Some 110 patients requiring specialist spinal surgery at Bristol's new Southmead Hospital have been waiting more than a year for treatment.
An increase in referrals and a lack of specialist staff were behind the rise, an internal staff document seen by the BBC has shown.
The NHS has a target to treat the majority of people within 18 weeks.
The hospital opened in May at a cost of £430m, bringing together services from Southmead and Frenchay hospitals.
Medical director at North Bristol NHS Trust Dr Chris Burton said: "The difficulty with spinal operations is related to the specialist work that we do at Southmead hospital trust which can be done by a very small number of centres in the UK.

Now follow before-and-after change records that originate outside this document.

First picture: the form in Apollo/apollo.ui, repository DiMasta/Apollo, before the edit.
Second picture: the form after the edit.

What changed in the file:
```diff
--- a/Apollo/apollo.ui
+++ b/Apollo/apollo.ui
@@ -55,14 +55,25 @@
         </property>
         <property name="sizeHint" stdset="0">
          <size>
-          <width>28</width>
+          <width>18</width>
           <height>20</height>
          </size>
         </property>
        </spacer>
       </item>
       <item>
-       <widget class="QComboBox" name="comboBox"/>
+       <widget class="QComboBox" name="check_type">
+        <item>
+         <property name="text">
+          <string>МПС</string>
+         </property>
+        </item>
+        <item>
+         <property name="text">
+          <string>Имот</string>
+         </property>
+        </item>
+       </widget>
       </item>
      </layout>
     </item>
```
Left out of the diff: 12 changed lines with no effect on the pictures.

"There has been increasing referral and demand as some other centres... are stopping doing it so that requires particular surgical skills which are in shortage nationally."
The leaked team briefing document has also shown significant delays in urological operations and musco-skeletal procedures although exact numbers have not been stated.
The hospital is seeking extra funding from the South Gloucestershire Clinical Commissioning Group (CCG).
The CCG said it was working with the hospital to clear the backlog.
Analysis - Matthew Hill, West of England Health Correspondent
To a certain extent North Bristol Trust has been a victim of its own success.
Having built up an international reputation in neuro- surgery patients not only want to go there from the South West but from other parts of the country.
It's one of a few centres in the country to carry out operations on the brain, while using a mobile MRI scanner to make sure they are removing as much of the tumour as possible
With the closure of Frenchay Hospital in May 2014, the ambitious move to the new super hospital at Southmead was never going to be glitch free.
But unless a solution is found, in particular to the shortage of staff in spinal surgery at a national level, it seems patients are going to have to keep on waiting.